-- WHAT IS REQUIRED --
Find the lines holding the string "视频会议等实时应用" in the data, then copy all of them.

*** DATA FOR ANALYSIS

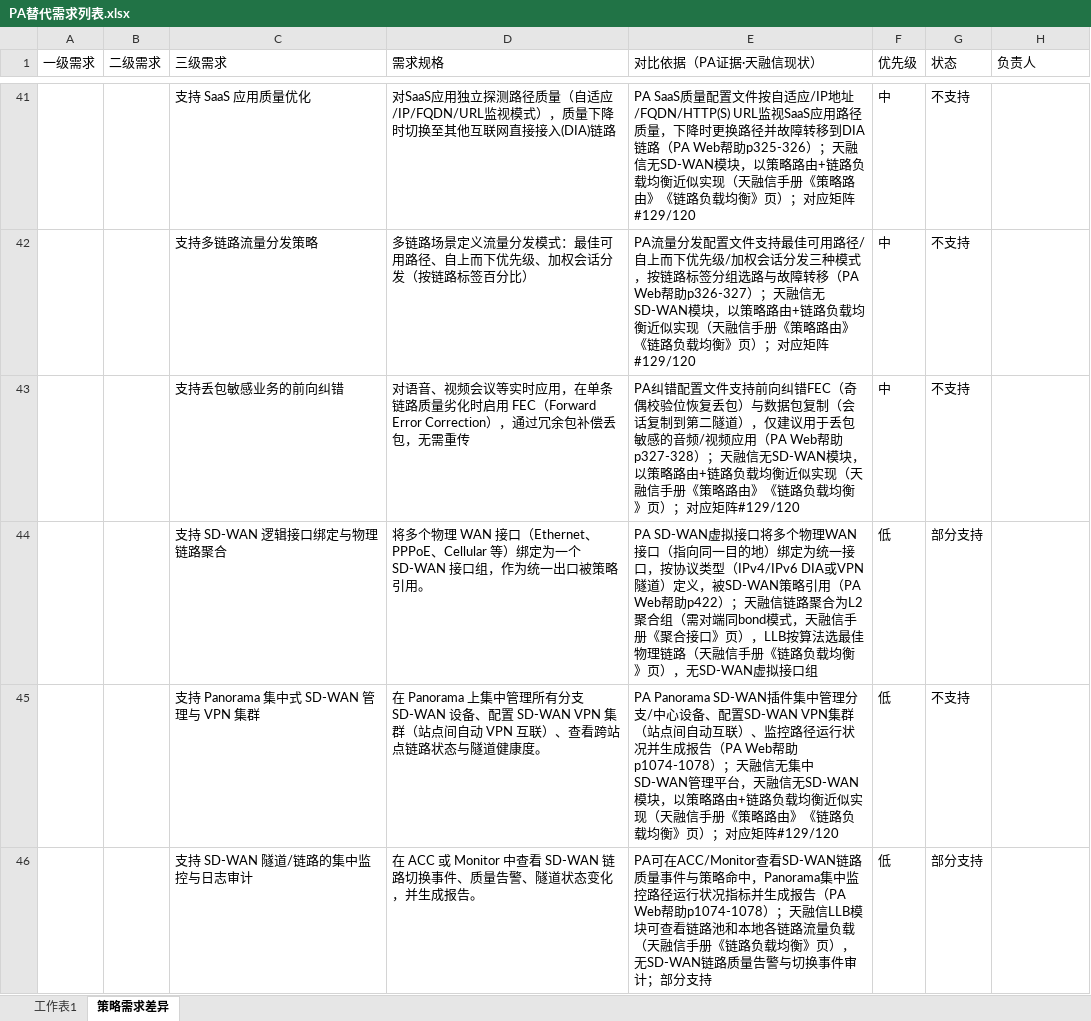
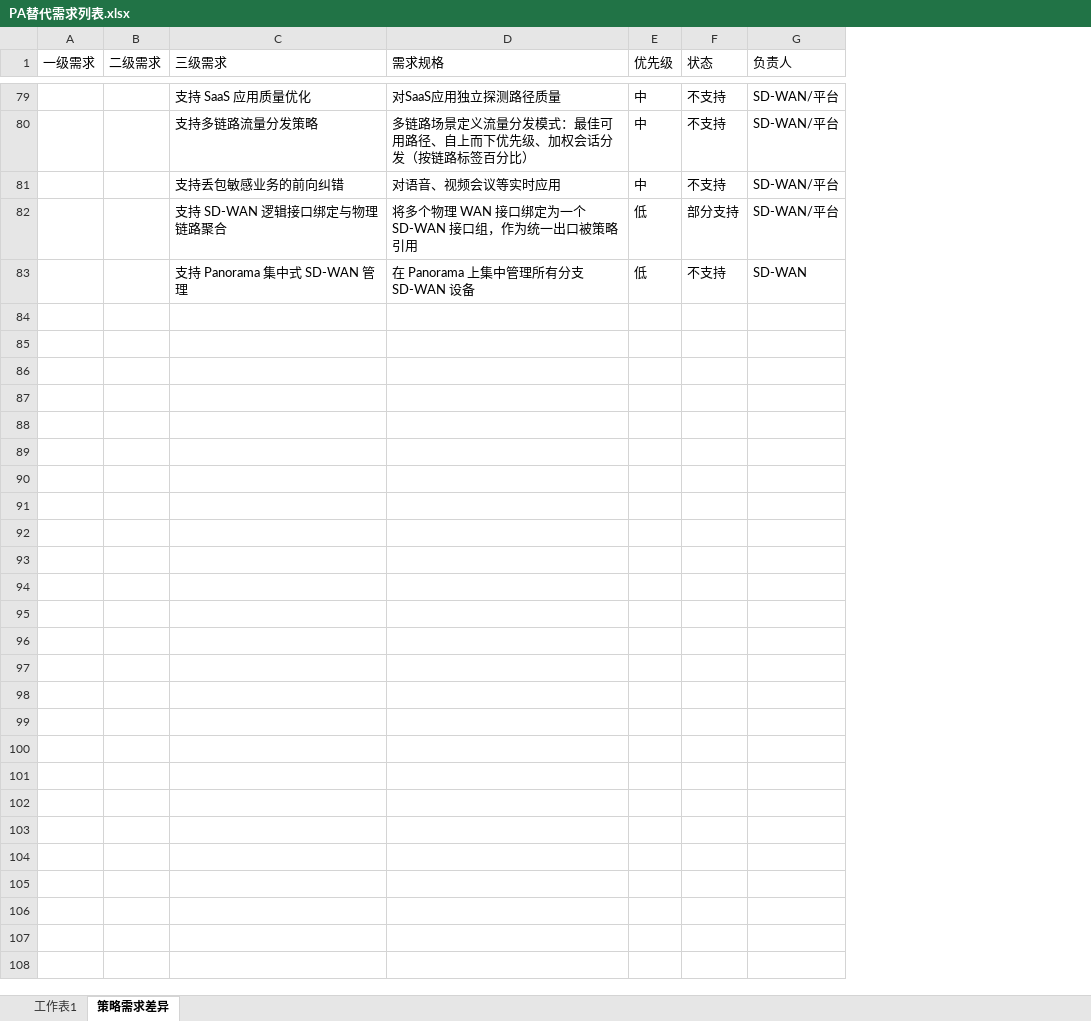
Before and after one commit to Fdmiao/PA-REPLACE, an Excel workbook: PA替代需求列表.xlsx, sheet 策略需求差异, drawn as a sheet; only a part is shown, gaps mark what is left out; values as stored, in another font and other column widths than the file's, no cell formats; charts and pictures not drawn; removed rows and columns are numbered as before the commit, all else as after; the diff covers the shown part only; the diff names each change by its address in the sheet, - before the commit and + after, or states it on an @@ line.

```diff
--- a/PA替代需求列表.xlsx (sheet 策略需求差异)
+++ b/PA替代需求列表.xlsx (sheet 策略需求差异)
-column E (对比依据（PA证据·天融信现状）), rows 41-45: PA SaaS质量配置文件按自适应/IP地址/FQDN/HTTP(S) URL监视SaaS应用路径质量，下降时更换路径并故障转移到DIA链路（PA Web帮助p325-326）；天融信无SD-WAN模块，以策略路由+链路负载均衡近似实现（天融信手册《策略路由》《链路负载均衡》页）；对应矩阵#129/120 | PA流量分发配置文件支持最佳可用路径/自上而下优先级/加权会话分发三种模式，按链路标签分组选路与故障转移（PA Web帮助p326-327）；天融信无SD-WAN模块，以策略路由+链路负载均衡近似实现（天融信手册《策略路由》《链路负载均衡》页）；对应矩阵#129/120 | PA纠错配置文件支持前向纠错FEC（奇偶校验位恢复丢包）与数据包复制（会话复制到第二隧道），仅建议用于丢包敏感的音频/视频应用（PA Web帮助p327-328）；天融信无SD-WAN模块，以策略路由+链路负载均衡近似实现（天融信手册《策略路由》《链路负载均衡》页）；对应矩阵#129/120 | PA SD-WAN虚拟接口将多个物理WAN接口（指向同一目的地）绑定为统一接口，按协议类型（IPv4/IPv6 DIA或VPN隧道）定义，被SD-WAN策略引用（PA Web帮助p422）；天融信链路聚合为L2聚合组（需对端同bond模式，天融信手册《聚合接口》页），LLB按算法选最佳物理链路（天融信手册《链路负载均衡》页），无SD-WAN虚拟接口组 | PA Panorama SD-WAN插件集中管理分支/中心设备、配置SD-WAN VPN集群（站点间自动互联）、监控路径运行状况并生成报告（PA Web帮助p1074-1078）；天融信无集中SD-WAN管理平台，天融信无SD-WAN模块，以策略路由+链路负载均衡近似实现（天融信手册《策略路由》《链路负载均衡》页）；对应矩阵#129/120
-D79 (需求规格): 对SaaS应用独立探测路径质量（自适应/IP/FQDN/URL监视模式），质量下降时切换至其他互联网直接接入(DIA)链路
+D79 (需求规格): 对SaaS应用独立探测路径质量
-G79:G82 (负责人): (empty)
+G79:G82 (负责人): SD-WAN/平台
-D81 (需求规格): 对语音、视频会议等实时应用，在单条链路质量劣化时启用 FEC（Forward Error Correction），通过冗余包补偿丢包，无需重传
+D81 (需求规格): 对语音、视频会议等实时应用
-D82 (需求规格): …WAN 接口（Ethernet、PPPoE、Cellular 等）绑定为一个 SD-WAN 接口组，作为统一出口被策略引用。
+D82 (需求规格): …WAN 接口绑定为一个 SD-WAN 接口组，作为统一出口被策略引用
-C83 (三级需求): 支持 Panorama 集中式 SD-WAN 管理与 VPN 集群
+C83 (三级需求): 支持 Panorama 集中式 SD-WAN 管理
-D83 (需求规格): …SD-WAN 设备、配置 SD-WAN VPN 集群（站点间自动 VPN 互联）、查看跨站点链路状态与隧道健康度。
+D83 (需求规格): …SD-WAN 设备
-G83 (负责人): (empty)
+G83 (负责人): SD-WAN
-row 46:  |  | 支持 SD-WAN 隧道/链路的集中监控与日志审计 | 在 ACC 或 Monitor 中查看 SD-WAN 链路切换事件、质量告警、隧道状态变化，并生成报告。 | PA可在ACC/Monitor查看SD-WAN链路质量事件与策略命中，Panorama集中监控路径运行状况指标并生成报告（PA Web帮助p1074-1078）；天融信LLB模块可查看链路池和本地各链路流量负载（天融信手册《链路负载均衡》页），无SD-WAN链路质量告警与切换事件审计；部分支持 | 低 | 部分支持
```
Also changed, not shown: 53 added rows, 15 removed rows, 27 edited cells and merged cells elsewhere in this sheet, cell formats, charts or pictures.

******

-- EXERCISE SOLUTION --
-D81 (需求规格): 对语音、视频会议等实时应用，在单条链路质量劣化时启用 FEC（Forward Error Correction），通过冗余包补偿丢包，无需重传
+D81 (需求规格): 对语音、视频会议等实时应用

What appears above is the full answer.